## EXERCISE OBJECTIVE
Copy each line of the listing where the word "pair" can be found.

## MATERIALS PROVIDED
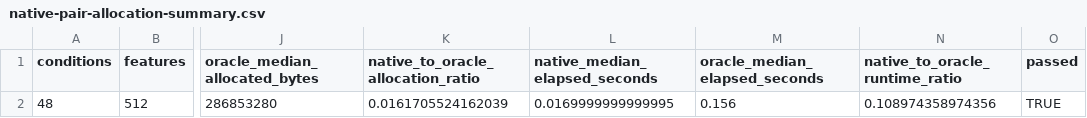
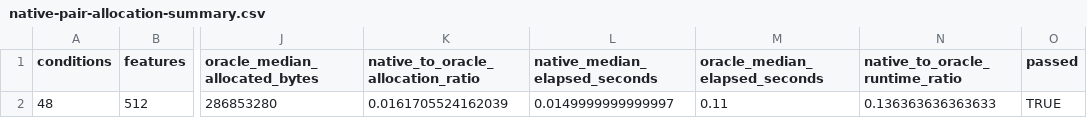
Before and after one commit to bbuchsbaum/crossform, a CSV file: inst/extdata/certification/native-pair-allocation-summary.csv, drawn as a sheet; only a part is shown, gaps mark what is left out; the diff names each change by its address in the sheet, - before the commit and + after, or states it on an @@ line.

```diff
--- a/inst/extdata/certification/native-pair-allocation-summary.csv
+++ b/inst/extdata/certification/native-pair-allocation-summary.csv
-L2 (native_median_elapsed_seconds): 0.0169999999999995
+L2 (native_median_elapsed_seconds): 0.0149999999999997
-M2 (oracle_median_elapsed_seconds): 0.156
+M2 (oracle_median_elapsed_seconds): 0.11
-N2 (native_to_oracle_runtime_ratio): 0.108974358974356
+N2 (native_to_oracle_runtime_ratio): 0.136363636363633
```
Also changed, not shown: inst/extdata/certification/measurement-profile-summary.csv, inst/extdata/certification/memory-benchmark-summary.csv, 14 other files.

## EXERCISE OUTPUT
Before and after one commit to bbuchsbaum/crossform, a CSV file: inst/extdata/certification/native-pair-allocation-summary.csv, drawn as a sheet; only a part is shown, gaps mark what is left out; the diff names each change by its address in the sheet, - before the commit and + after, or states it on an @@ line.
--- a/inst/extdata/certification/native-pair-allocation-summary.csv
+++ b/inst/extdata/certification/native-pair-allocation-summary.csv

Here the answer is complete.